Thank you so much for all of your helpful advice in past posts! I am actually in high school right now, and was wondering how you got all of your animal experience. I live on a small farm so I have worked with a variety of animals, just not "officially." I know if I am getting accepted to vet school in the future I need to start now, so any advice would be greatly appreciated!
It's great that you are being proactive in your quest to go to vet school. Here are some prep tips to help you along the way (they worked well for me).

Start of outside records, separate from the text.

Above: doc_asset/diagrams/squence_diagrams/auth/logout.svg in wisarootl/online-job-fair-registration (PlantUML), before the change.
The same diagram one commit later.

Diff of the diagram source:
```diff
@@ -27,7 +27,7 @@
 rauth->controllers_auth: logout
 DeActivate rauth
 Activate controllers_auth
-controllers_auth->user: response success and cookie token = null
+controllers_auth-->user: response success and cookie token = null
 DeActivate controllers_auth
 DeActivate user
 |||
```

1. You mentioned you live on a farm and have worked with some animals, but not in an "official" capacity. Guess what? You are already developing skills that some first year vet students don't possess. Focus on learning things like breeds of the different species, lingo, animal handling, and the different kinds of meds used on the farm, including when they are used. Knowing this information at an early stage makes remembering concepts second nature (and sometimes easier to learn certain material) by the time you get to vet school. For Example: You may not know the mechanics of why a bottle of calcium gluconate is used on a cow that just freshened (gave birth), but years later when you learn about down cow syndrome, you'll remember how you generally treated cows who had the same clinical signs back on your farm.
2. Usually veterinarians are excited to teach and mentor young students who want to become...veterinarians. It's as simple as picking up the phone, calling a clinic, and telling them your goals or going in person and doing the same. Most likely, it will be volunteer work. However, being able to shadow in a clinic is priceless. You will learn terminology, learn how to perform diagnostic tests (ie. How to make a fecal float to check for parasites), and more. If you can turn it into a paid job... even better!